▶ Data extract
- - - - - - -

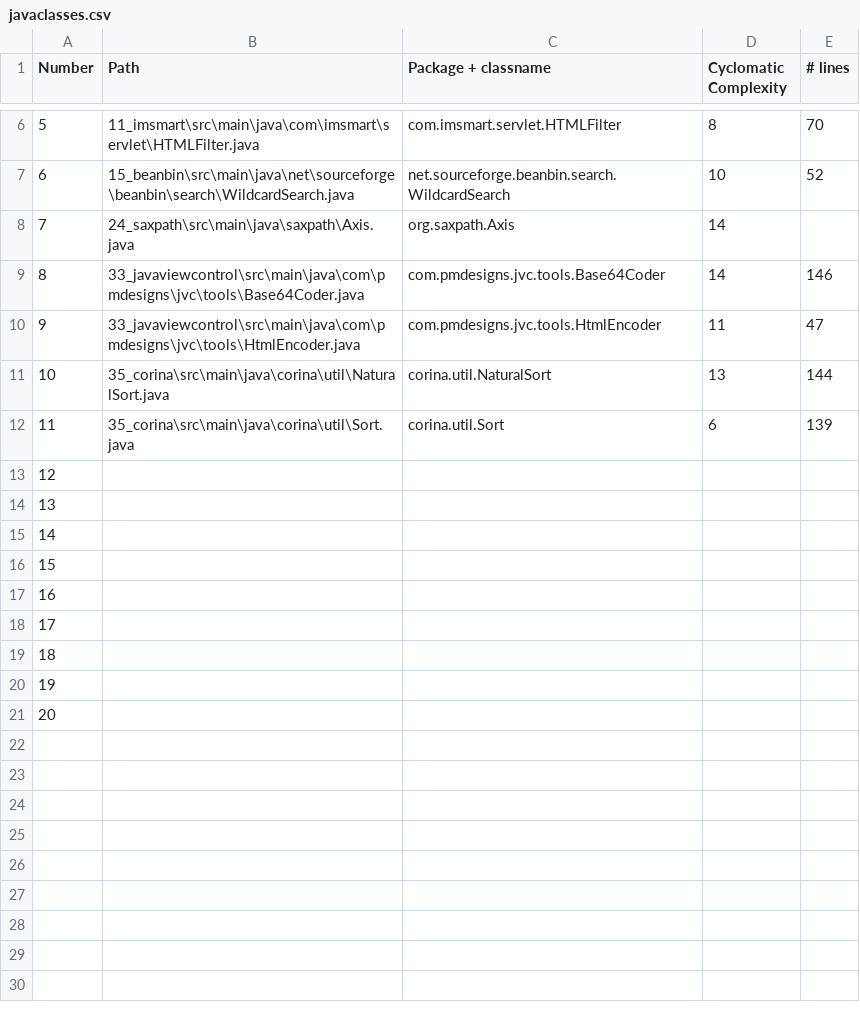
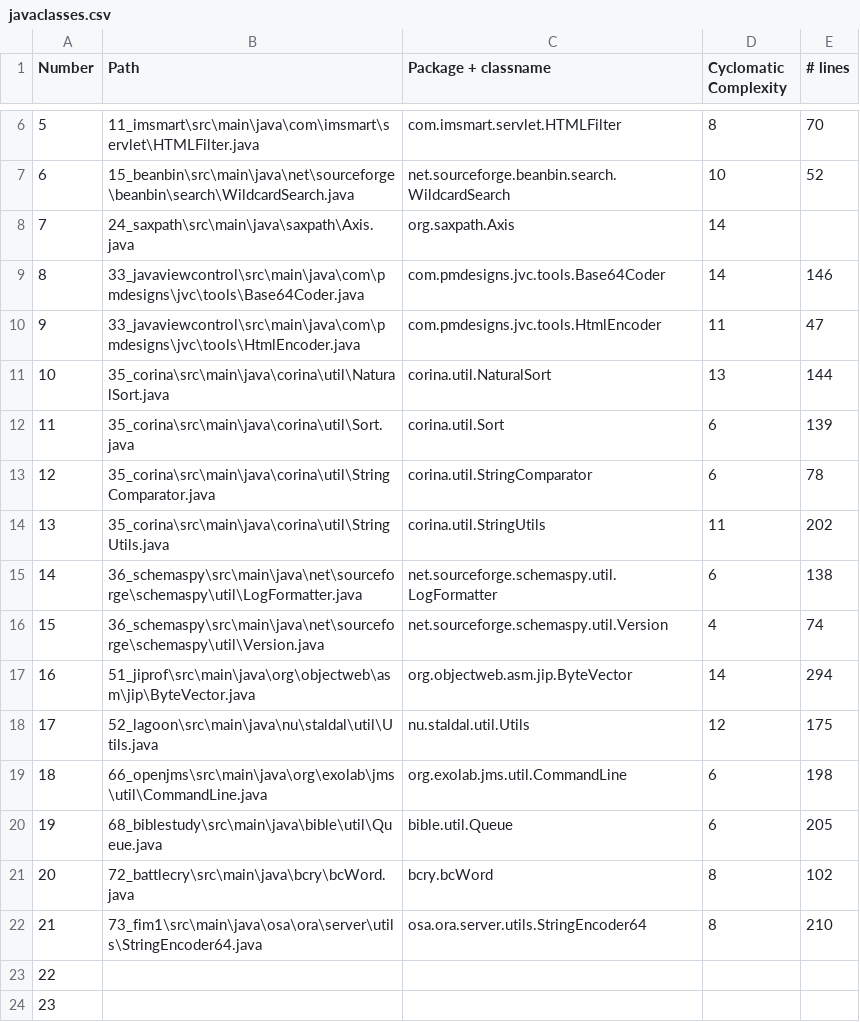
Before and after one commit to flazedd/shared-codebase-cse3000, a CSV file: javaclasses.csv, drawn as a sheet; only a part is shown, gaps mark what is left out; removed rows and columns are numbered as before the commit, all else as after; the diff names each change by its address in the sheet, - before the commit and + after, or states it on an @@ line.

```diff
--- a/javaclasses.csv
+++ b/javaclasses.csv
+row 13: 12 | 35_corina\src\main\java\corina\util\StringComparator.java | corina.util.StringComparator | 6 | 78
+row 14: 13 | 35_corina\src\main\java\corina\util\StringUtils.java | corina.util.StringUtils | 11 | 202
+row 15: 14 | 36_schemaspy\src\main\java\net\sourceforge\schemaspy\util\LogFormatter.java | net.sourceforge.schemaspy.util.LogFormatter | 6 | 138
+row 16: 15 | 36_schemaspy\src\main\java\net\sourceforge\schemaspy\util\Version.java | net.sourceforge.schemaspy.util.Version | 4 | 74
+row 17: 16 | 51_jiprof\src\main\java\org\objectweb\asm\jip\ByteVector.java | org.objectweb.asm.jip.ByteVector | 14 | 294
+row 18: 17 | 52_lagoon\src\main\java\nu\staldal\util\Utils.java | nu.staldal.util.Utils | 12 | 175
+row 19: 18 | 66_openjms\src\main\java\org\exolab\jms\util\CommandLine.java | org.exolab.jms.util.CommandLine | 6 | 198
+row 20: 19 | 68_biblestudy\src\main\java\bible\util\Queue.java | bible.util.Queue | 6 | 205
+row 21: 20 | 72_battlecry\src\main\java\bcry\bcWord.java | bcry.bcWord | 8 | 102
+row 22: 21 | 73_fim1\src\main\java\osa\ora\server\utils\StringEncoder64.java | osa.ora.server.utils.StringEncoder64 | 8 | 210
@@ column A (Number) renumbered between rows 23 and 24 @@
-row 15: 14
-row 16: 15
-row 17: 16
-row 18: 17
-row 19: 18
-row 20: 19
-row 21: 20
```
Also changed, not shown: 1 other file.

- - - - - - -

▶ Exercise requirements
Filter the entries above down to the lines that contain the word "javaclasses".

▶ Answer section
Before and after one commit to flazedd/shared-codebase-cse3000, a CSV file: javaclasses.csv, drawn as a sheet; only a part is shown, gaps mark what is left out; removed rows and columns are numbered as before the commit, all else as after; the diff names each change by its address in the sheet, - before the commit and + after, or states it on an @@ line.
--- a/javaclasses.csv
+++ b/javaclasses.csv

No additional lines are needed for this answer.